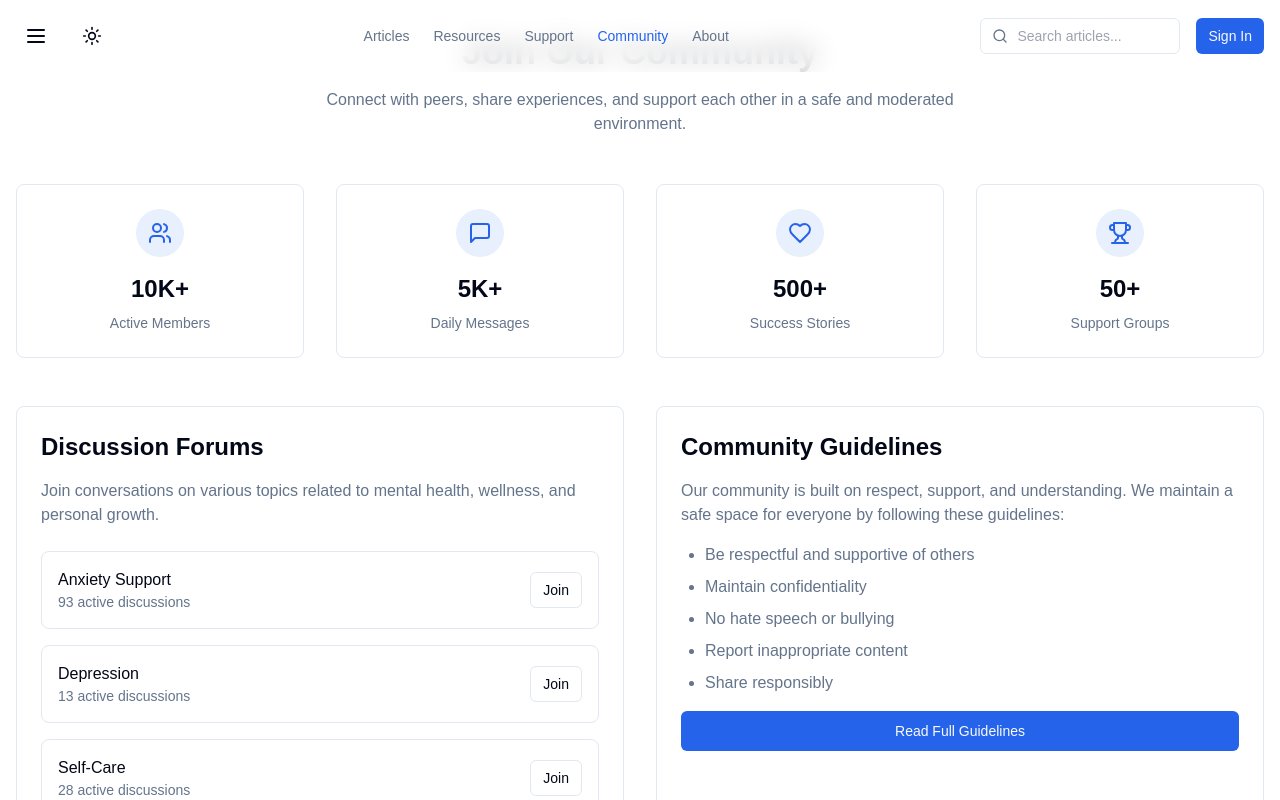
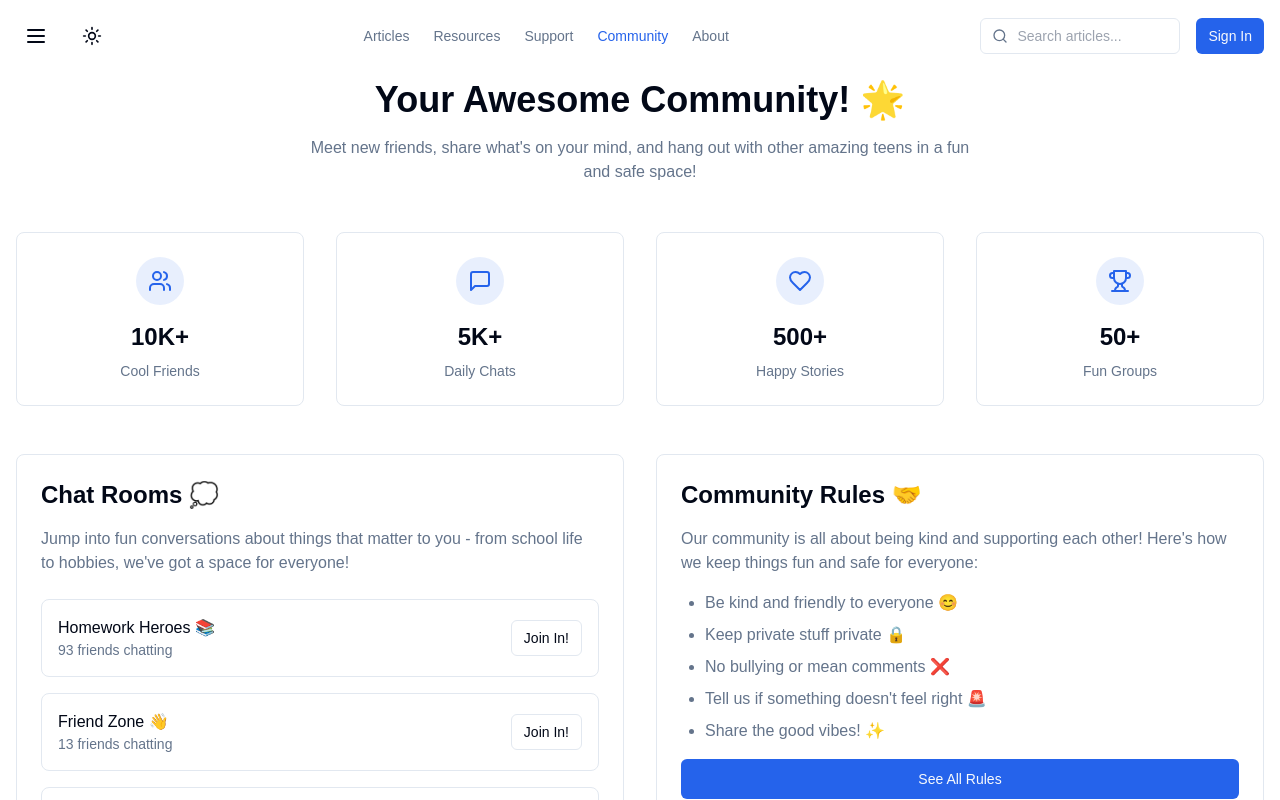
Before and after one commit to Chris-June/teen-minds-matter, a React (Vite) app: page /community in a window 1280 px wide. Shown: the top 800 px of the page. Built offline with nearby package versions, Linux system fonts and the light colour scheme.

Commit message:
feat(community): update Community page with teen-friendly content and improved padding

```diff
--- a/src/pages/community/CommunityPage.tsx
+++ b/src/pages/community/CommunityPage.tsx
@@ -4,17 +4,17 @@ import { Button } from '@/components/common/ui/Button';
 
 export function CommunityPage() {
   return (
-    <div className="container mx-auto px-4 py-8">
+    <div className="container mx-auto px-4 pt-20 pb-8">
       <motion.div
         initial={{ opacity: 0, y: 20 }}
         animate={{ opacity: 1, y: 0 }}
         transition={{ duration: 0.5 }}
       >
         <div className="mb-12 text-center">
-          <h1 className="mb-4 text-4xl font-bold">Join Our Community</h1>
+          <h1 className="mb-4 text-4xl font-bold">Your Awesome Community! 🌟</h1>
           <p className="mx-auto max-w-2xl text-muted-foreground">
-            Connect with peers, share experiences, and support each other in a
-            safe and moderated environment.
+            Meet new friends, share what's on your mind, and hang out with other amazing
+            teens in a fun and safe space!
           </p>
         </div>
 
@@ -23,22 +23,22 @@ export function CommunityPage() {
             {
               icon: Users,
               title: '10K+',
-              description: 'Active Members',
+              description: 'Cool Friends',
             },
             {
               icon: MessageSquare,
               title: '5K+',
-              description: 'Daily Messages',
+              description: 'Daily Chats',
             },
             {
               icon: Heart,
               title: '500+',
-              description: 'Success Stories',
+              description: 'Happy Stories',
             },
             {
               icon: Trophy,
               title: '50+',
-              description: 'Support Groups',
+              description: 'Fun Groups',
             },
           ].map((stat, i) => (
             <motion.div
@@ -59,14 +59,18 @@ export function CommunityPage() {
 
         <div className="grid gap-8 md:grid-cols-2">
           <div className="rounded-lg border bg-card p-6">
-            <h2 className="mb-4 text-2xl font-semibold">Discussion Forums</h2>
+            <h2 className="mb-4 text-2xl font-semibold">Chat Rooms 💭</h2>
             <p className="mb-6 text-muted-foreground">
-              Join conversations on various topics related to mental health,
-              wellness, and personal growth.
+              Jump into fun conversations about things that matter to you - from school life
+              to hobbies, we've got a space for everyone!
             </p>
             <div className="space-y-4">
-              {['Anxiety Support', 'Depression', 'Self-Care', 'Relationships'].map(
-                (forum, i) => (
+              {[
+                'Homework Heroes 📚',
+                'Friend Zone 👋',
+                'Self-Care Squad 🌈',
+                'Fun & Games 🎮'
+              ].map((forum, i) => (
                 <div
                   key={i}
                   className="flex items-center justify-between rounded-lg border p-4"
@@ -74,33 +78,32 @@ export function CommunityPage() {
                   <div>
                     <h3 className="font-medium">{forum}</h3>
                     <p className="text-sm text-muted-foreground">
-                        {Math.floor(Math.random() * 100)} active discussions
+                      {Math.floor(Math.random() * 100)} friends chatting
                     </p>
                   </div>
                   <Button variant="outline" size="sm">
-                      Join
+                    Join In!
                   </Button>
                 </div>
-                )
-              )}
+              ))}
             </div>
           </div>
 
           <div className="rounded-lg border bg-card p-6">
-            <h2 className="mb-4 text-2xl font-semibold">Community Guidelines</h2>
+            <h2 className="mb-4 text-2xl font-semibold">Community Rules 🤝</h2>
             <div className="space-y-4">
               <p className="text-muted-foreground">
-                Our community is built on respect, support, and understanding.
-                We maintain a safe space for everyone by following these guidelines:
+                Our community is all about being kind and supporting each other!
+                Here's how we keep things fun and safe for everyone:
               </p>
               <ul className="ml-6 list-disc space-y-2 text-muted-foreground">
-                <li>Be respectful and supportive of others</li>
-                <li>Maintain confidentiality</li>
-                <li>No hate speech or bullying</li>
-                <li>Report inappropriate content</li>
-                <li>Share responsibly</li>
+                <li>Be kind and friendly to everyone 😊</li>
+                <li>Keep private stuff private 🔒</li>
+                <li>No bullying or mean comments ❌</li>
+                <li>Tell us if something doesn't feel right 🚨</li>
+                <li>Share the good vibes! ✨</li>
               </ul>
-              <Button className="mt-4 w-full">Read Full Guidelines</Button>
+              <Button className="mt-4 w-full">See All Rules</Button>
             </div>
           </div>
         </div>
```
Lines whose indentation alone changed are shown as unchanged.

+===+

- **Exercise goal**
Out of the entries, report each line that contains the word "bullying".

- **Result for this task**
-                <li>No hate speech or bullying</li>
+                <li>No bullying or mean comments ❌</li>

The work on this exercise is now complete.